TASK TO COMPLETE:
Return copies of the lines below that mention "boxturtles".

INPUT RECORDS:
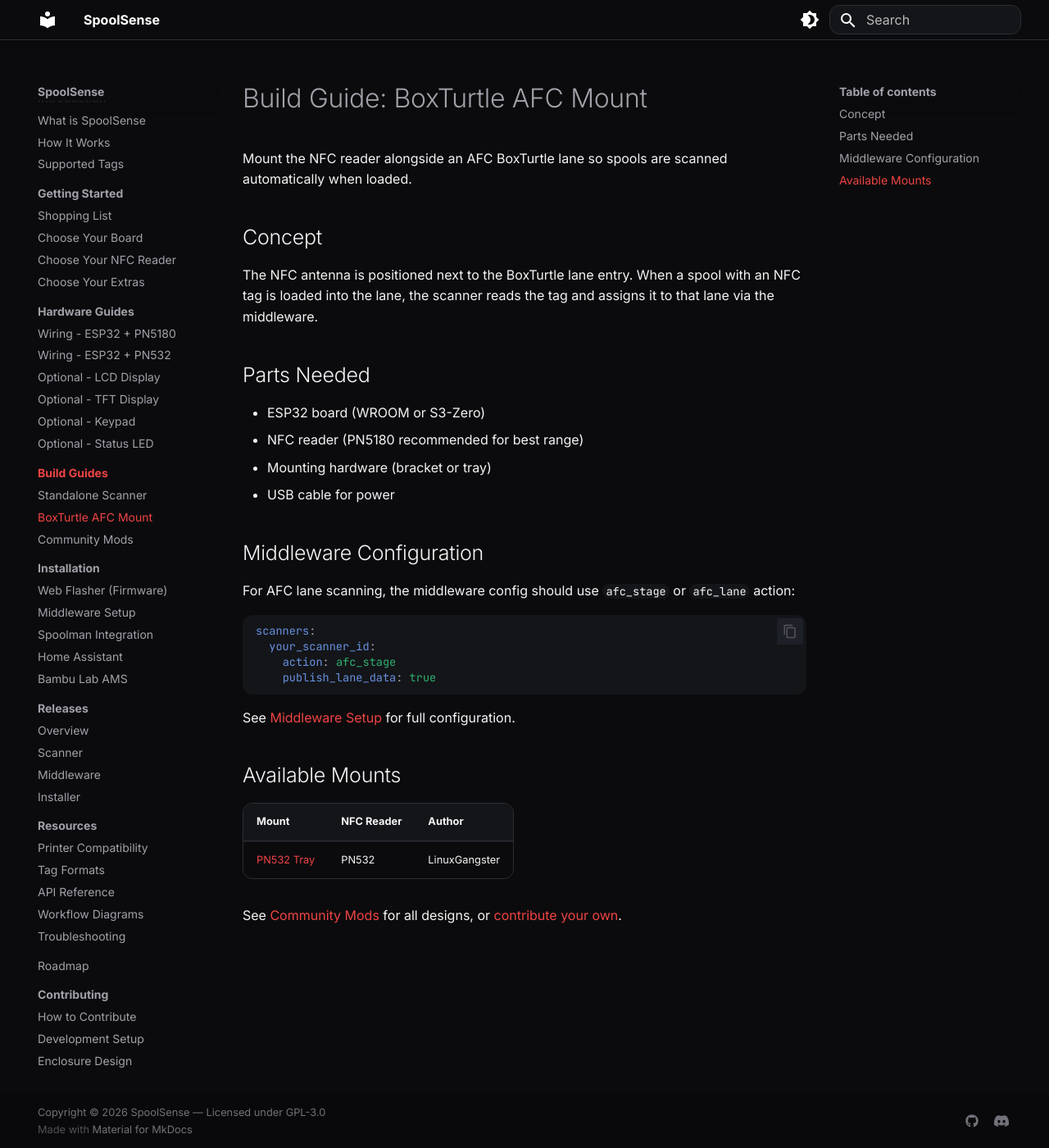
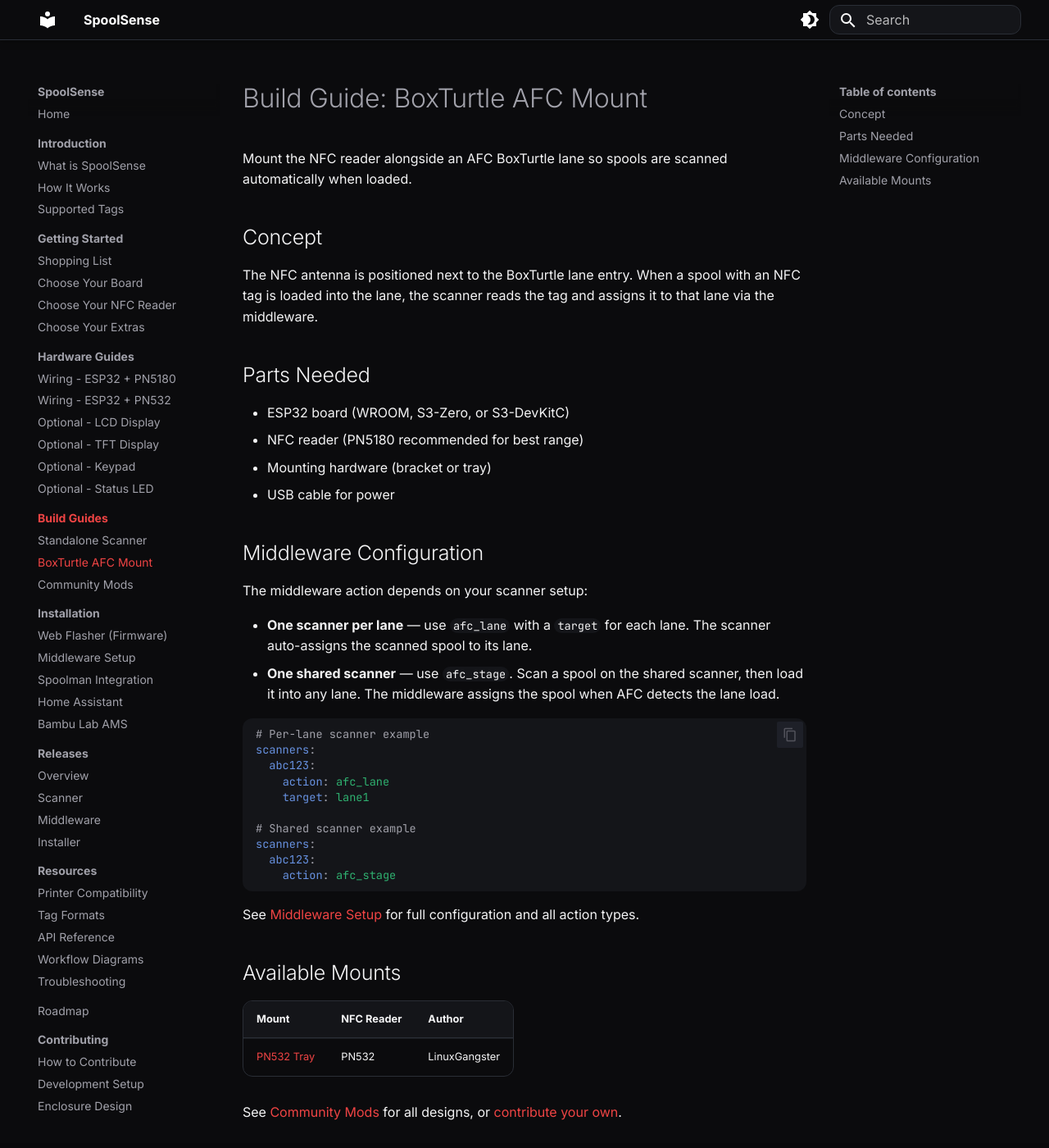
Before and after one commit to SpoolSense/spoolsense.org, an MkDocs documentation site: the page built from docs/builds/boxturtles.md, in a window 1280 px wide and 1400 px high. Shown: the whole window at 82% size. Built offline with MkDocs 1.6.1 and Material for MkDocs 9.7.7, drawn with Linux system fonts in a browser that asks for light colours.

Commit message:
docs: fix BoxTurtle middleware config — clarify afc_lane vs afc_stage, add S3-DevKitC

````diff
--- a/docs/builds/boxturtles.md
+++ b/docs/builds/boxturtles.md
@@ -8,23 +8,32 @@ The NFC antenna is positioned next to the BoxTurtle lane entry. When a spool wit
 
 ## Parts Needed
 
-- ESP32 board (WROOM or S3-Zero)
+- ESP32 board (WROOM, S3-Zero, or S3-DevKitC)
 - NFC reader (PN5180 recommended for best range)
 - Mounting hardware (bracket or tray)
 - USB cable for power
 
 ## Middleware Configuration
 
-For AFC lane scanning, the middleware config should use `afc_stage` or `afc_lane` action:
+The middleware action depends on your scanner setup:
+
+- **One scanner per lane** — use `afc_lane` with a `target` for each lane. The scanner auto-assigns the scanned spool to its lane.
+- **One shared scanner** — use `afc_stage`. Scan a spool on the shared scanner, then load it into any lane. The middleware assigns the spool when AFC detects the lane load.
 
 ```yaml
+# Per-lane scanner example
 scanners:
-  your_scanner_id:
+  abc123:
+    action: afc_lane
+    target: lane1
+
+# Shared scanner example
+scanners:
+  abc123:
     action: afc_stage
-    publish_lane_data: true
 ```
 
-See [Middleware Setup](../installation/middleware.md) for full configuration.
+See [Middleware Setup](../installation/middleware.md) for full configuration and all action types.
 
 <!-- TODO: Add CAD renders and assembly photos -->
 <!-- TODO: Add wiring diagram for BoxTurtle mounting -->
````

TASK RESPONSE:
Before and after one commit to SpoolSense/spoolsense.org, an MkDocs documentation site: the page built from docs/builds/boxturtles.md, in a window 1280 px wide and 1400 px high. Shown: the whole window at 82% size. Built offline with MkDocs 1.6.1 and Material for MkDocs 9.7.7, drawn with Linux system fonts in a browser that asks for light colours.
--- a/docs/builds/boxturtles.md
+++ b/docs/builds/boxturtles.md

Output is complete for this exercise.